Up You Jack
When a criticism begins “A revolutionary alto saxophonist named Ornette Coleman plunged jazz down a blind alley some years ago when he claimed that it was impossible to play anything new on the chord changes of standard tunes”, the reader might imagine that the article was written in the sixties.
Actually he would be very wrong, because this appeared in London’s Evening Standard on March 5th, 1980. What is more surprising, however, is that this assassination of Ornette Coleman, which continues for over half of the piece, is really a review, singing the praises of the gifted George Coleman.
That the Evening Standard has itself a jazz critic who knows little about jazz is their business. That Mr. Jack Massarik clings to old sixth-form ‘intellectualism’ by comparing the harmonic subtleties of bebop with the music of J. S. Bach is forgivable. What is less acceptable is the fact that he changes jazz history to suit his own reactionary ideas.

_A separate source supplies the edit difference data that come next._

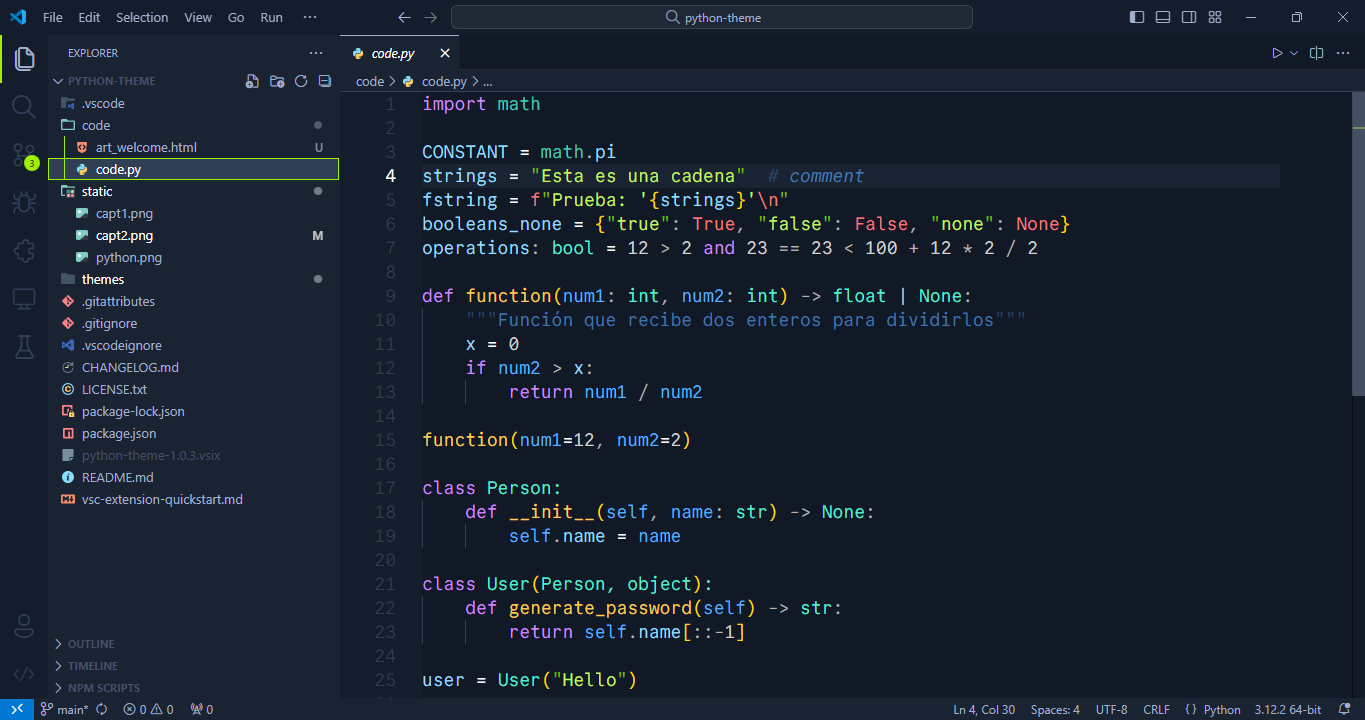
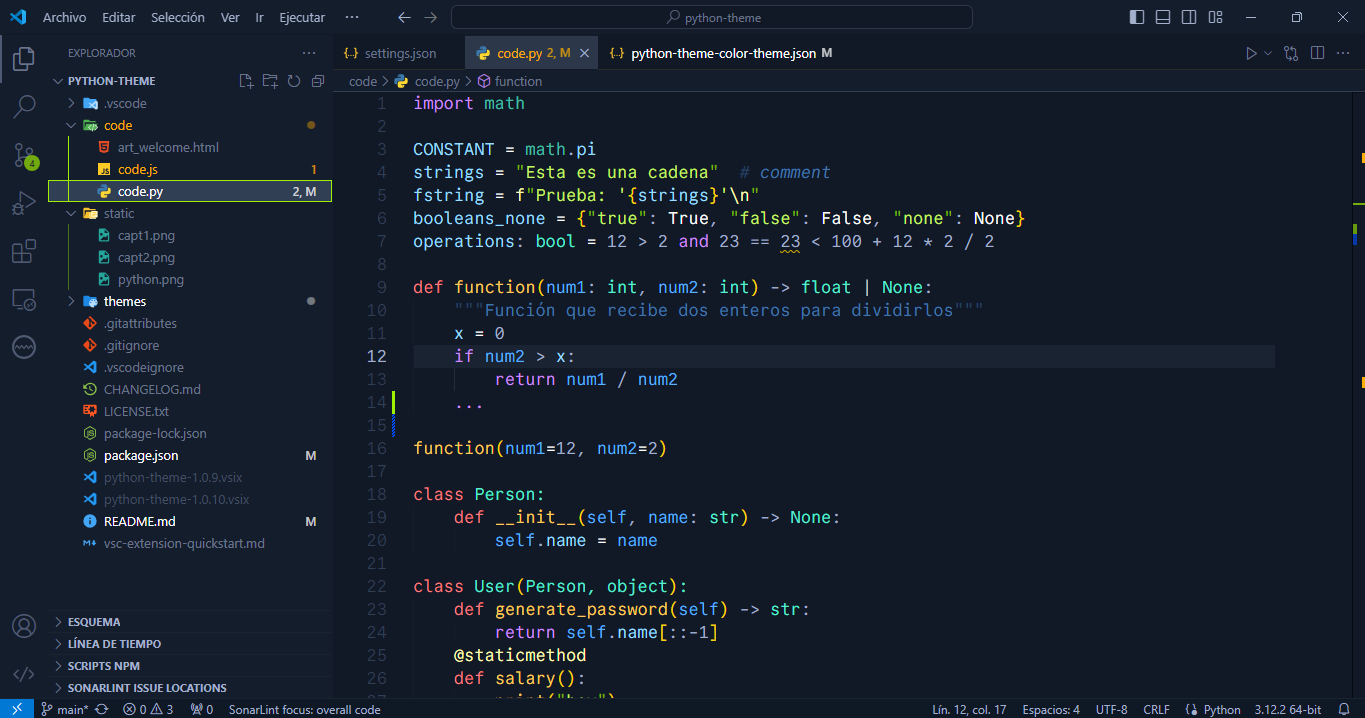
release: 1.0.10

diff --git a/code/code.py b/code/code.py
@@ -11,7 +11,8 @@ def function(num1: int, num2: int) -> float | None:
     x = 0
     if num2 > x:
         return num1 / num2
-
+    ...
+    
 function(num1=12, num2=2)
 
 class Person:
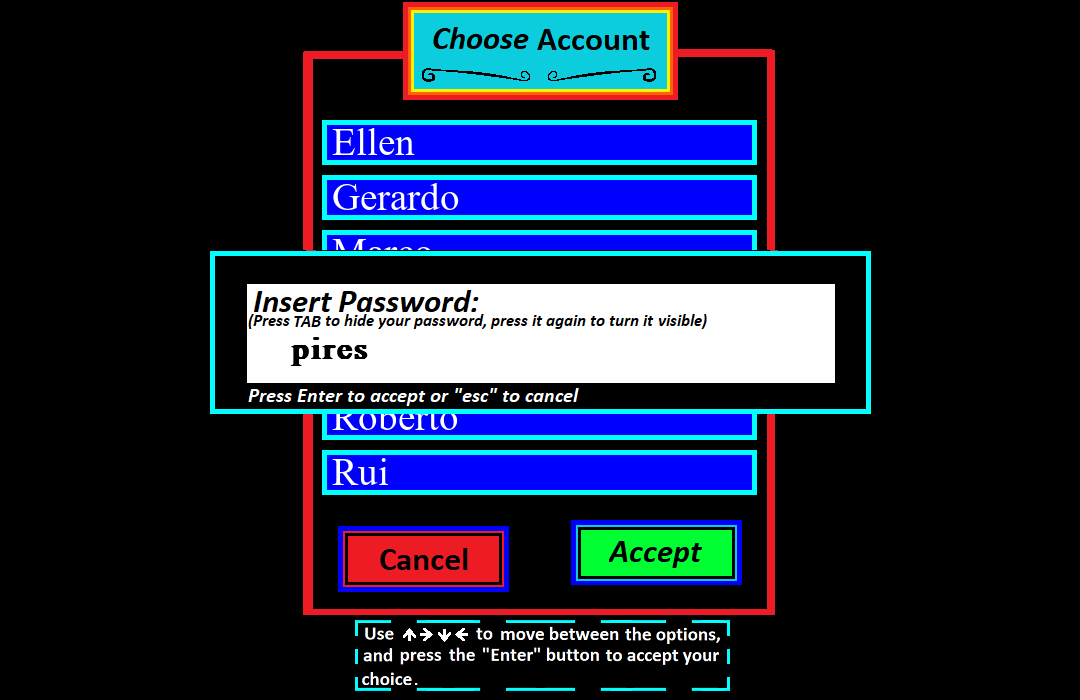
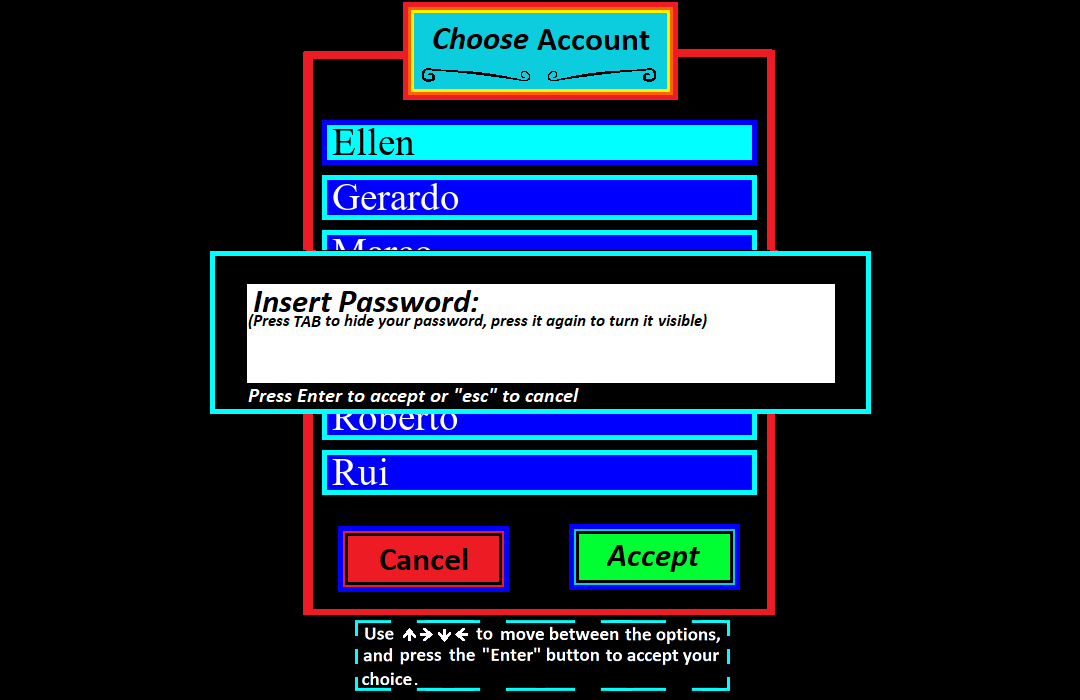
debugging

Changed region(s): [[0.275, 0.15, 0.7028, 0.24], [0.5194, 0.72, 0.7028, 0.84], [0.275, 0.48, 0.3361, 0.54]]

diff --git a/menu_classes.py b/menu_classes.py
@@ -626,7 +626,8 @@ class Enter_Password:
 
     def refresh(self):
         self.screen.blit(self.image, (210, 250))
-        pygame.draw.rect(self.screen, (0, 0, 0), (550, 500, 213, 105), 20, True)
+        if not self.change:  # verifies if this class was called for login purposes. In this case it deletes extra stuff
+            self.screen.blit(pygame.image.load("images/menu/interfaces/prov_image/button.png"), (550, 500))
         f.write_password(self.screen, self.password_list, self.hide)
         pygame.display.update()
 

diff --git a/functions.py b/functions.py
@@ -115,9 +115,9 @@ def list_users():
         users = [x[0].split("\\") for x in walk("saves")][1:]
         users = [u[1] for u in users]
     elif os_name().startswith("linux"):
-        users = [x[0].split("\\") for x in walk("saves")][1:]
+        users = list(walk("saves"))[0][1]
     elif os_name().startswith("darwin"):
-        users = [x[0].split("\\") for x in walk("saves")][1:]
+        users = list(walk("saves"))[0][1]
     else:
         exit("ERROR!!! Unsupported OS")
     return users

I will not bore our informed readership by listing standard tunes that Coleman has developed in the near-orthodox bop manner, nor will I embarrass Mr. Massarik with the names of Ornette’s twelve-bar performances that are already yardsticks by which contemporary blues playing is judged. Nevertheless, I would like to take up his next statement in which he asserts that “A lot of jazz musicians believed him at the time, and some still do.” Here we have the real crux of the matter.
From what source did Mr. Massarik get the information that Coleman ever said that it was impossible to play anything new on the changes of a standard? In several conversations I have had with him, he has never said anything of the sort, and most of these discussions were about his musical ideals. Admittedly the main body of his work has deliberately avoided the paths set out by chord sequences, choosing instead that his melodically free solos should induce their own sequential progress.
Yes, Mr. Massarik, many musicians did believe this was a highly valid approach to jazz soloing, but very few of the established players at the time saw it as the only way to play. What is true is that subsequently nearly all of the younger men have taken the ideals of his musical vernacular, together with those of men like Cecil Taylor and to a lesser extent John Coltrane, as a starting point for their own development.
This excludes the cosy anachronism of the odd characters such as Scott Hamilton, but it presents a situation that is the antithesis of Massarik’s “some still do”. The fact is that nearly all do, if we are to accept that a music as vitally creative as jazz should progress.
The spirit of Ornette Coleman’s music has entered nearly every fabric of modern jazz and the music is the richer for that fact. In many ways it is similar to the way in which bop infiltrated all of the dance music of the fifties. In the finish it became so much part of the overall sound that people hardly noticed it.
There are certainly very few saxophonists today who do not transcend the language of bop in some way or another, very few who do not shade their styles with ideas culled from the free movement. A saxophonist does not need to play free form to colour his performance with something from the music of the free pioneers.
I can only suggest that Mr. Massarik switches his reading away from the Sunday supplements.